Accessibility is crucial.

  My efforts to make this portfolio accessible:  

In summary, I am committed to ensuring digital accessibility for people with disabilities. I am continually improving the user experience for everyone and applying the relevant accessibility standards.

Feel free to reach out with any questions or concerns.

 How I bring accessibility to my work 

  • I do my best to notify all my clients of my accessibility goals

  • I strive to implement all accessible design guidelines with every brand

  • If you're unsure if your own brand and UX/UI are accessible, I am happy to discuss, evaluate, and assist in furthering universal accessibility

  • I challenge the preconceived notion that
    accessibility = ugly/ afterthought When accessibility is a part of the design process, it not only becomes normalized but improves the end result of reaching all your consumers and users

 Conformance status 

The Web Content Accessibility Guidelines (WCAG) defines requirements for designers and developers to improve accessibility for people with disabilities. It defines three levels of conformance: Level A, Level AA, and Level AAA (Level AAA being the most accessible).

 

My portfolio website, at minimum, is fully conformant with WCAG 2.1 level AA. (Fully conformant means that the content fully conforms to the accessibility standard without any exceptions.)

Notably, 95% of the time my work exceeds Level AAA success criteria

I am proud to challenge myself, and the world of design, to be universally accessible on all fronts. It is crucial to normalize accessible design.

Since this is a portfolio website, some content, such as images and example text, may not have full alt text to avoid repetition or redundancy. As always, notify me if you are unable to have an accessible and enjoyable experience.

This statement was updated as of 15 September 2020.

 Why accessibility really matters in design 

I use this metaphor regularly in order to emphasize the reality of accessible design.

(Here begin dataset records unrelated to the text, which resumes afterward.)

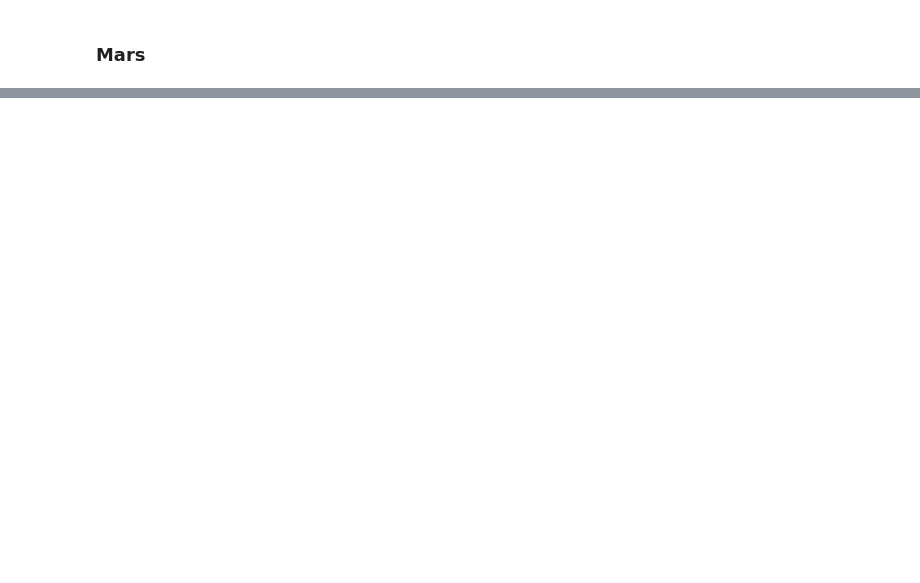
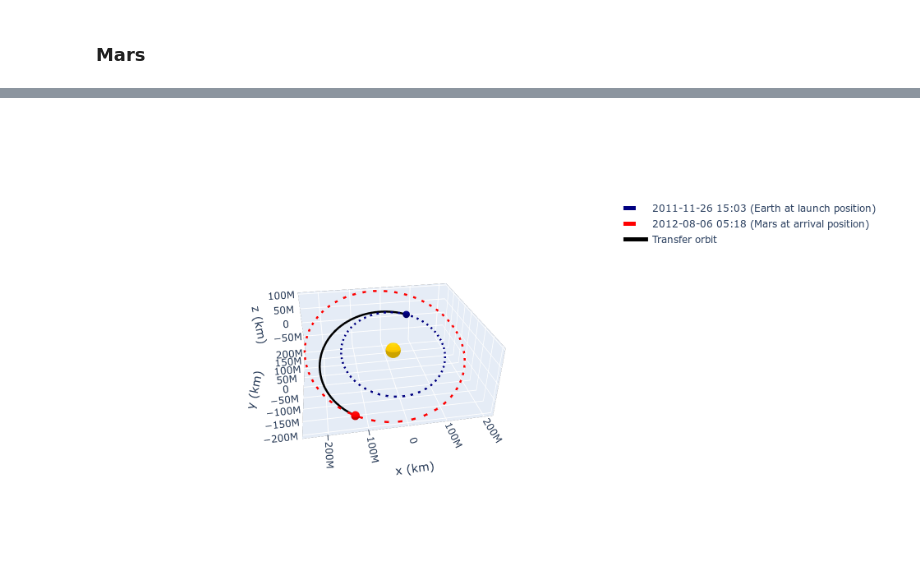
Before and after one commit to poliastro/lightning-talk, a Jupyter notebook: Going to Mars in 5 minutes.ipynb, the cells around one changed output, grey strips where cells are left out. Cells and saved outputs as stored; diff of their text form; code cells hidden in the pictures; blank space fills up the shorter version.

```diff
--- a/Going to Mars in 5 minutes.ipynb
+++ b/Going to Mars in 5 minutes.ipynb
@@ -86,0 +101,8 @@ ss0_trans
+# %%
+from poliastro.maneuver import Maneuver
+
+man_lambert = Maneuver.lambert(earth_launch, mars_arrival)
+
+# Get the transfer orbit
+ss_trans, _ = earth_launch.apply_maneuver(man_lambert, intermediate=True)
+ss_trans
@@ -130,0 +121,11 @@ fig
+# %%
+from poliastro.plotting import OrbitPlotter3D
+
+plotter = OrbitPlotter3D()
+# %%
+plotter.plot(earth_launch, label="Earth at launch position", color="navy")
+plotter.plot(mars_arrival, label="Mars at arrival position", color="red")
+plotter.plot_trajectory(ss_trans.sample(max_anomaly=180 * u.deg).cartesian, color="black", label="Transfer orbit")
+plotter.set_view(30 * u.deg, 260 * u.deg, distance=3 * u.km)
+# %% [output]
+[figure, added]
```
Also changed, not shown: parts of 28 cells of this notebook, 2 other files.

Accessibility in UX/UI design is like building a house. You have the floorplan (wireframe). You have a construction team (employees/designers/devs/etc.) and get the materials to build the foundation and structure (UX & research). Now you have the walls and you paint them, decorate, furniture, etc (UI & visual/graphic design), and the house is done!

 

Whoops. You realize you never put electrical (accessibility design) in the walls of the house.

 

Now you have to completely strip the house apart, put the electrical in (color, blindness, tabs, screen readers, audio, navigation, hierarchy, etc), then rebuild all over again. The time of delivery triples due to forgetting electrical/accessible design and your costs skyrocket.

 

It's simple: you have to factor in electrical (accessibility) as a part of building your house (web/app/digital platform). Otherwise you have to re-do every element.

© 2020 Jacob C. deHahn 

- always consciously make the world a better place -